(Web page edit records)
##############################
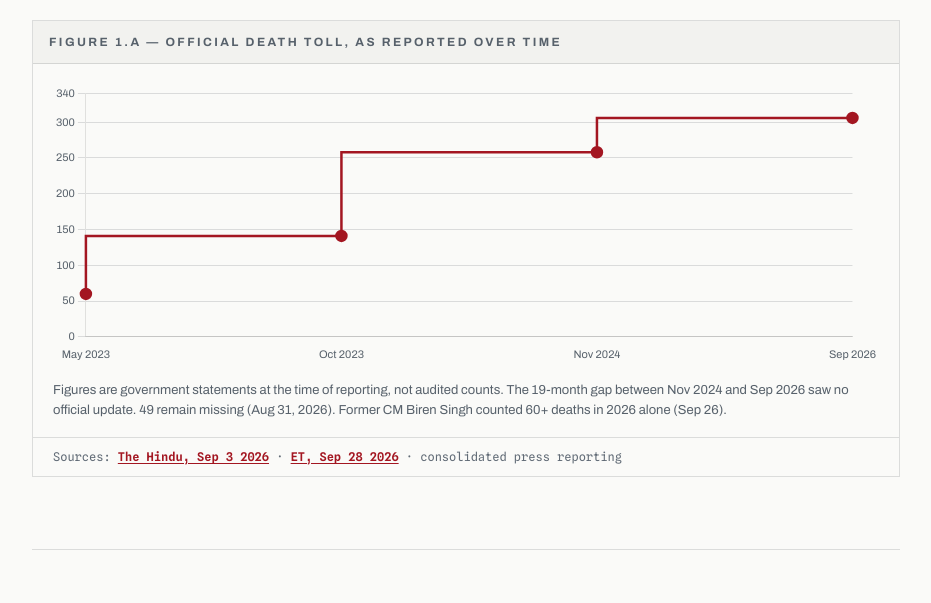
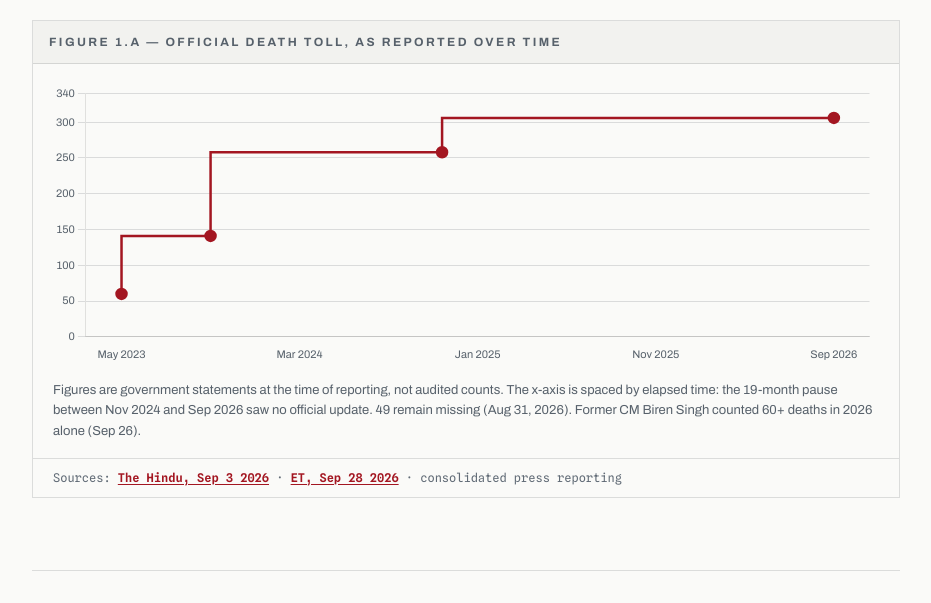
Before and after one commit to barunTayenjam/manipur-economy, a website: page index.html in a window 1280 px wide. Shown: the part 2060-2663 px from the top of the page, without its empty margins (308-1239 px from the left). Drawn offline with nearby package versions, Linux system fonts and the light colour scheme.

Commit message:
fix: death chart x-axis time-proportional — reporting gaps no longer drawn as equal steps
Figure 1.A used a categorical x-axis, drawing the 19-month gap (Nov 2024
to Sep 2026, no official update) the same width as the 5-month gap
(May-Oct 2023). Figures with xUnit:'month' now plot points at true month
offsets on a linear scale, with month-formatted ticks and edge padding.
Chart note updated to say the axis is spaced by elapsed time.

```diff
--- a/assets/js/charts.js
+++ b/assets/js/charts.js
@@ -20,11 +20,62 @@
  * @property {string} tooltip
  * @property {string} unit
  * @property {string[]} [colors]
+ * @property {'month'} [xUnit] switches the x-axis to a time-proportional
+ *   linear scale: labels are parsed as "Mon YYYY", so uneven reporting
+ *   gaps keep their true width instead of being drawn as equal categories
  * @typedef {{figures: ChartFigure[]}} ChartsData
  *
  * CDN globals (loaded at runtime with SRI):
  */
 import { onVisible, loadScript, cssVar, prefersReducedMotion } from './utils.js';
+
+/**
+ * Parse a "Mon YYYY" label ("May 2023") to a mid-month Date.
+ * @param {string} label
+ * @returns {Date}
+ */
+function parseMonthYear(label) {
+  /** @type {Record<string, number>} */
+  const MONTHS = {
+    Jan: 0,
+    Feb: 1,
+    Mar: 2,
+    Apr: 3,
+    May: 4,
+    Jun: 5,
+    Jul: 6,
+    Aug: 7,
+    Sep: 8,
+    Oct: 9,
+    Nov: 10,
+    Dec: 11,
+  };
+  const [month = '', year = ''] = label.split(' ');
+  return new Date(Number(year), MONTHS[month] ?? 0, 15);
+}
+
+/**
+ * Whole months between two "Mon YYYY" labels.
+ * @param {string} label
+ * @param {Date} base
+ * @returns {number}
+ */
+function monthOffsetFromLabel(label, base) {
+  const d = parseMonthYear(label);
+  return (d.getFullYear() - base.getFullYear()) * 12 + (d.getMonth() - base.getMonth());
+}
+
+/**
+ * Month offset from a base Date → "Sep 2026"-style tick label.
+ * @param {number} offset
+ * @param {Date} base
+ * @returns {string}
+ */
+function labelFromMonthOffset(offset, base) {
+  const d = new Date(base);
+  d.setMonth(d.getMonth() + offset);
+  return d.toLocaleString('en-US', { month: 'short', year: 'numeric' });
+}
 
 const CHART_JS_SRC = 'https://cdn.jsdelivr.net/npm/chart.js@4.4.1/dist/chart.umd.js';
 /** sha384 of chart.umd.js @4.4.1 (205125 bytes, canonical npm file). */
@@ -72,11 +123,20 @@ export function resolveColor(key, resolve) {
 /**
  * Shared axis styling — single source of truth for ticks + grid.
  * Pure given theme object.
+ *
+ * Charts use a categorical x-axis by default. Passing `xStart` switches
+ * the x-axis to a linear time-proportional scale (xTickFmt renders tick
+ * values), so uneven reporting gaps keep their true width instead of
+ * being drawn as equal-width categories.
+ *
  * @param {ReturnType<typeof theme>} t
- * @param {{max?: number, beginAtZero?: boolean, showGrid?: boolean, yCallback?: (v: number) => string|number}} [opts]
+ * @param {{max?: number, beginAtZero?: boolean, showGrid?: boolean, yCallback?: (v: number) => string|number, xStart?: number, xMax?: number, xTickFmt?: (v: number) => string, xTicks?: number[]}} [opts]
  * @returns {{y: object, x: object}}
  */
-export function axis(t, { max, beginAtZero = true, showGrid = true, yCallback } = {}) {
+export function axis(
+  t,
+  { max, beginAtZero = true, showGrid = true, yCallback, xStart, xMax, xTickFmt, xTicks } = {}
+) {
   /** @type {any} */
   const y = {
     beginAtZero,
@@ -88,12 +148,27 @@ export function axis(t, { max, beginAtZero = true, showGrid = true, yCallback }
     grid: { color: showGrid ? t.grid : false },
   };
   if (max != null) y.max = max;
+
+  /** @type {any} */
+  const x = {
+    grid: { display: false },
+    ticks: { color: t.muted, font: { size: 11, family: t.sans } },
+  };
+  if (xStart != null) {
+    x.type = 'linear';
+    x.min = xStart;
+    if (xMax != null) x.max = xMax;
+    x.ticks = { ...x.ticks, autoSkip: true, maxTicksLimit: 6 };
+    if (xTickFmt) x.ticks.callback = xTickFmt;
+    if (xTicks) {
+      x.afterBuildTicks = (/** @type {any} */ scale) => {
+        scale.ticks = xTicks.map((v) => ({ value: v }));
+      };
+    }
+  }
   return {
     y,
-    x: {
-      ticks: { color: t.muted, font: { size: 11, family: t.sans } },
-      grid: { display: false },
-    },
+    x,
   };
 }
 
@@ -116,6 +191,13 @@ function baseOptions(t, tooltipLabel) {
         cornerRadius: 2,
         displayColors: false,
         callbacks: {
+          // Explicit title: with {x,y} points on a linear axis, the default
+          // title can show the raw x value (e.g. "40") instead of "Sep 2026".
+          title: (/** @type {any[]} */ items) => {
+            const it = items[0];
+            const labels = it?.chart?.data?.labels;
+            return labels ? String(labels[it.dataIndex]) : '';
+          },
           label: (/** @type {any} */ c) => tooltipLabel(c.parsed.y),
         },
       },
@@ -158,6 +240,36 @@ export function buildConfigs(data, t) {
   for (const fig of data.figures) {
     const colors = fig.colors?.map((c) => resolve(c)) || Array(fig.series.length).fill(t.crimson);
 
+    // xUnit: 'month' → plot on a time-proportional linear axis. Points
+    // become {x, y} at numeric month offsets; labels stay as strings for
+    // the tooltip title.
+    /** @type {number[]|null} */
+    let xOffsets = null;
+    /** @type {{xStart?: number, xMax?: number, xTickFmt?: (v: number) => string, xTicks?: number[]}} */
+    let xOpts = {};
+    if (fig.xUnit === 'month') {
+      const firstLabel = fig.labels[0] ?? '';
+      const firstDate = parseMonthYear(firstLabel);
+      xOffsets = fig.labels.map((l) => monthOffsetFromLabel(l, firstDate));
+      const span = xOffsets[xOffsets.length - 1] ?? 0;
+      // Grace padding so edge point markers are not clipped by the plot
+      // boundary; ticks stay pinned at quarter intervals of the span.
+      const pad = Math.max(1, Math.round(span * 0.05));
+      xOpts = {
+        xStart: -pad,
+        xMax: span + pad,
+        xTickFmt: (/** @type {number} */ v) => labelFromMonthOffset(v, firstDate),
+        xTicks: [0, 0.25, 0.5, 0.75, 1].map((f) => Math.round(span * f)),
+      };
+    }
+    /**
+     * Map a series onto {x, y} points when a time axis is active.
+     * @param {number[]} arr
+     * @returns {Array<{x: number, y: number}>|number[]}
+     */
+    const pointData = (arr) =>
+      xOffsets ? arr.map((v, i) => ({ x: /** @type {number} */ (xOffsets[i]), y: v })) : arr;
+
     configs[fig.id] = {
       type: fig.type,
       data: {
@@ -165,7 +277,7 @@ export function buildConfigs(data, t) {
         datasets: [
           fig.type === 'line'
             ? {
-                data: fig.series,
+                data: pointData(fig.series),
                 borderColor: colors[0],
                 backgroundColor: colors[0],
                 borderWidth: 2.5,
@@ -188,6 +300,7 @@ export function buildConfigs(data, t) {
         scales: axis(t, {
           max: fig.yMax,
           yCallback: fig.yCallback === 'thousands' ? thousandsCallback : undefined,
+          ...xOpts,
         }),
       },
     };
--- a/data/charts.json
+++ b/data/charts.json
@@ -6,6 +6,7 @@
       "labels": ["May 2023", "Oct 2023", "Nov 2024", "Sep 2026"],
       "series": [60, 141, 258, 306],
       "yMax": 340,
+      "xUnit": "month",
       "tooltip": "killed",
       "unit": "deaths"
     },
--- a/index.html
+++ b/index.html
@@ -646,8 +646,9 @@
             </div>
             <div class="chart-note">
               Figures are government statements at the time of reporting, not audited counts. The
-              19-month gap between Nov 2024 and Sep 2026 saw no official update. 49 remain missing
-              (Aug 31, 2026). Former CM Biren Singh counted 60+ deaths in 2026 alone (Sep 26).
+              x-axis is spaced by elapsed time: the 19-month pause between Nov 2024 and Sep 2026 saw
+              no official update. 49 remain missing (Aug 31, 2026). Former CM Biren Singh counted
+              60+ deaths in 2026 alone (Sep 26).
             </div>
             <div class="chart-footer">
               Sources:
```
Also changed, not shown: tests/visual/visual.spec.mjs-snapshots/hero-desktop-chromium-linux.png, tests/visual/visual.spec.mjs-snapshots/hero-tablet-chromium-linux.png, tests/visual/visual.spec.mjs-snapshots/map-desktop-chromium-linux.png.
##############################
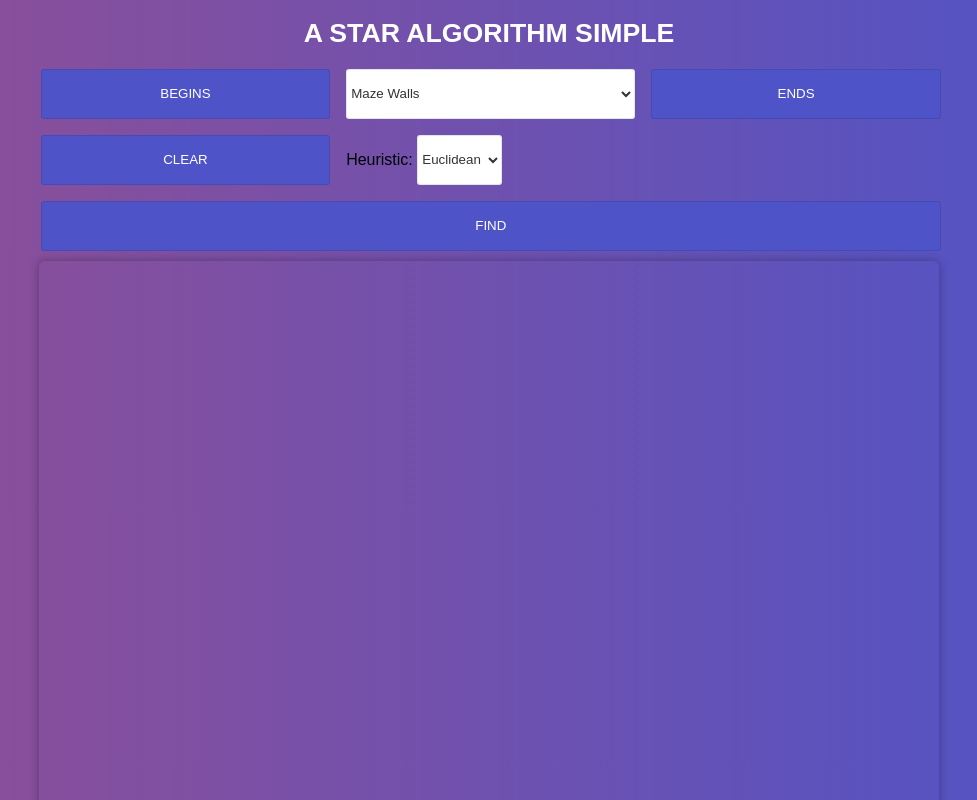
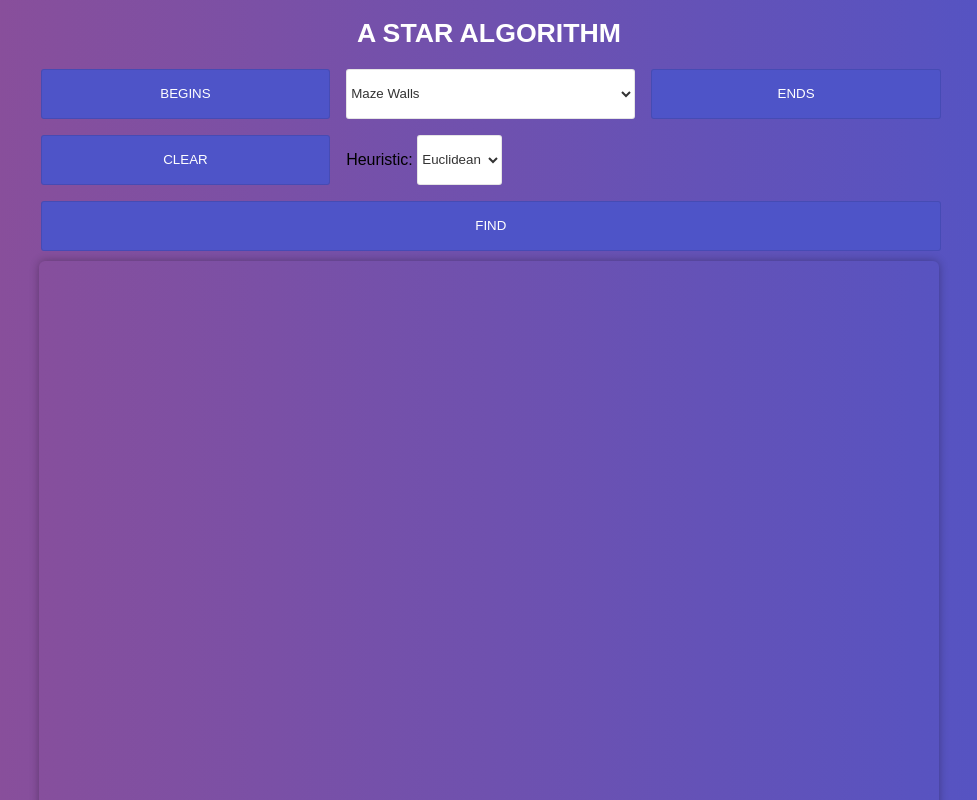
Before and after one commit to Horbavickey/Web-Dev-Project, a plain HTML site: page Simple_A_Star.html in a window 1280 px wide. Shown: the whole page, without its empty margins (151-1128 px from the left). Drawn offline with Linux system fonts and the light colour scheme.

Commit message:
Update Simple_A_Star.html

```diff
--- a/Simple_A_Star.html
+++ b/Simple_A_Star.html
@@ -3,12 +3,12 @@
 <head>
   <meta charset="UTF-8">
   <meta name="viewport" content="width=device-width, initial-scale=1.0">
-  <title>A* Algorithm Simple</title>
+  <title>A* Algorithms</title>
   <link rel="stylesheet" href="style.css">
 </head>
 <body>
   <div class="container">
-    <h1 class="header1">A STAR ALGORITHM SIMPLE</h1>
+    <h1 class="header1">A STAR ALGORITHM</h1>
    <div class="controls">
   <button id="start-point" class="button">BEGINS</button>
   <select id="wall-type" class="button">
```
##############################
§ Task goal: What is asked for is an exact copy of the lines above from the one containing "Before and after one commit to barunTayenjam/manipur-economy, a" through the one containing "fix: death chart", and only those.

§ Your response:
Before and after one commit to barunTayenjam/manipur-economy, a website: page index.html in a window 1280 px wide. Shown: the part 2060-2663 px from the top of the page, without its empty margins (308-1239 px from the left). Drawn offline with nearby package versions, Linux system fonts and the light colour scheme.

Commit message:
fix: death chart x-axis time-proportional — reporting gaps no longer drawn as equal steps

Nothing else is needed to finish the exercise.